Go through the data below and return each line containing the word "sheet".

**********

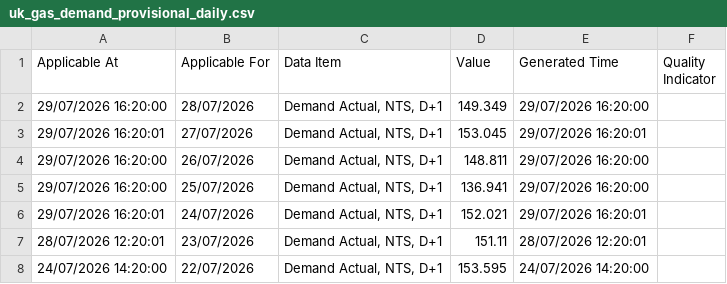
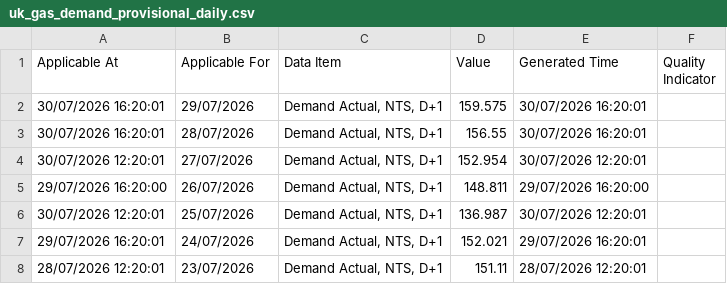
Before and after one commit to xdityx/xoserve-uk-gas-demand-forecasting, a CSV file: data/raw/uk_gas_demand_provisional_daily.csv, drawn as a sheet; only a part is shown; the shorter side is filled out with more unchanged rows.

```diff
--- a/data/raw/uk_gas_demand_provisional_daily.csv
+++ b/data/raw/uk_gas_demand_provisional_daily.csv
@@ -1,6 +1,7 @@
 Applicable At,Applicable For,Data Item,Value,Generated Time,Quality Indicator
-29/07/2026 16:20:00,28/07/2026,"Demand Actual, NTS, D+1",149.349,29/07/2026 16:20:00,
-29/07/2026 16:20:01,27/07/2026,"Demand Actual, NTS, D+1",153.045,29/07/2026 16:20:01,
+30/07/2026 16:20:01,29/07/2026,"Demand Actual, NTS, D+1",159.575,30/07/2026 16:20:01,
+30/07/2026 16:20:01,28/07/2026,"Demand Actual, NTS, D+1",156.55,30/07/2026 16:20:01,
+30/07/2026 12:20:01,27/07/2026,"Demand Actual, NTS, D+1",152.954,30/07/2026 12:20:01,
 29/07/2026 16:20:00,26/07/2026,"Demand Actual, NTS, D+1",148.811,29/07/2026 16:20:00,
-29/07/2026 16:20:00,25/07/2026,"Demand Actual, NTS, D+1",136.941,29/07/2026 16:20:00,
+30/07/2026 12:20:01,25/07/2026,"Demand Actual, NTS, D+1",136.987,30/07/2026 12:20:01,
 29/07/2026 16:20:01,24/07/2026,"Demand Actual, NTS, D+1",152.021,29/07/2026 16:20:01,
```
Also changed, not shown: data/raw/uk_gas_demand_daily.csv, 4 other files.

**********

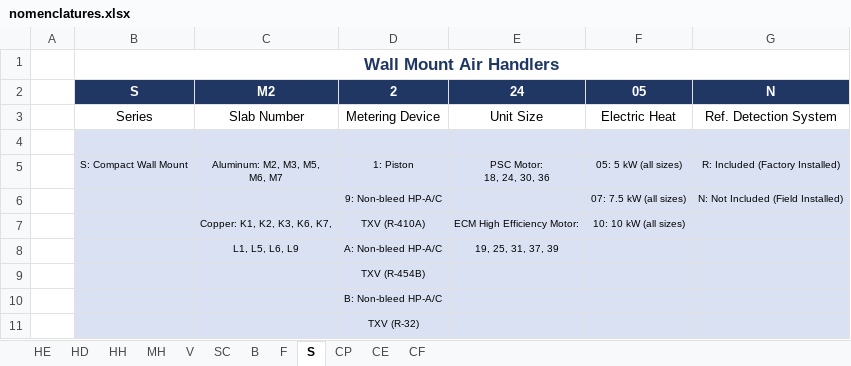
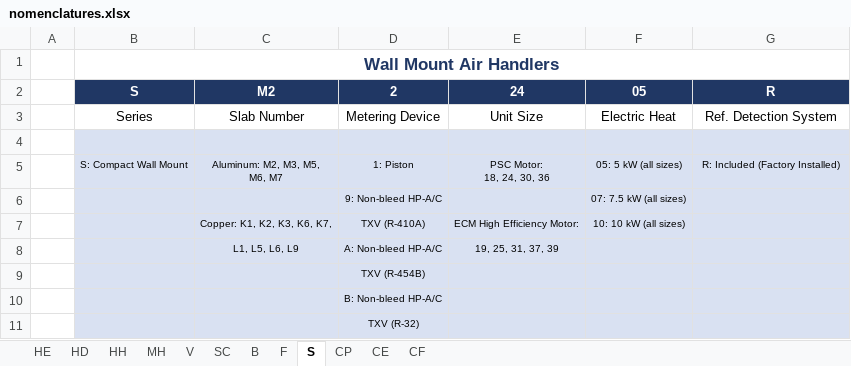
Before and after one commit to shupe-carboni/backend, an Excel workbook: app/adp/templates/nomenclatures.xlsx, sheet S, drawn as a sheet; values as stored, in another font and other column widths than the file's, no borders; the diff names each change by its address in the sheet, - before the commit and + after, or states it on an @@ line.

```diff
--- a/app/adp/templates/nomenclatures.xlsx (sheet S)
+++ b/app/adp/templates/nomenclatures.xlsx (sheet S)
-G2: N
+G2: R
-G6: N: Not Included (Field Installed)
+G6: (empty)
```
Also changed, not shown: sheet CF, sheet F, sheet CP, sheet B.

**********

Solution for this exercise.
Before and after one commit to xdityx/xoserve-uk-gas-demand-forecasting, a CSV file: data/raw/uk_gas_demand_provisional_daily.csv, drawn as a sheet; only a part is shown; the shorter side is filled out with more unchanged rows.
Before and after one commit to shupe-carboni/backend, an Excel workbook: app/adp/templates/nomenclatures.xlsx, sheet S, drawn as a sheet; values as stored, in another font and other column widths than the file's, no borders; the diff names each change by its address in the sheet, - before the commit and + after, or states it on an @@ line.
--- a/app/adp/templates/nomenclatures.xlsx (sheet S)
+++ b/app/adp/templates/nomenclatures.xlsx (sheet S)
Also changed, not shown: sheet CF, sheet F, sheet CP, sheet B.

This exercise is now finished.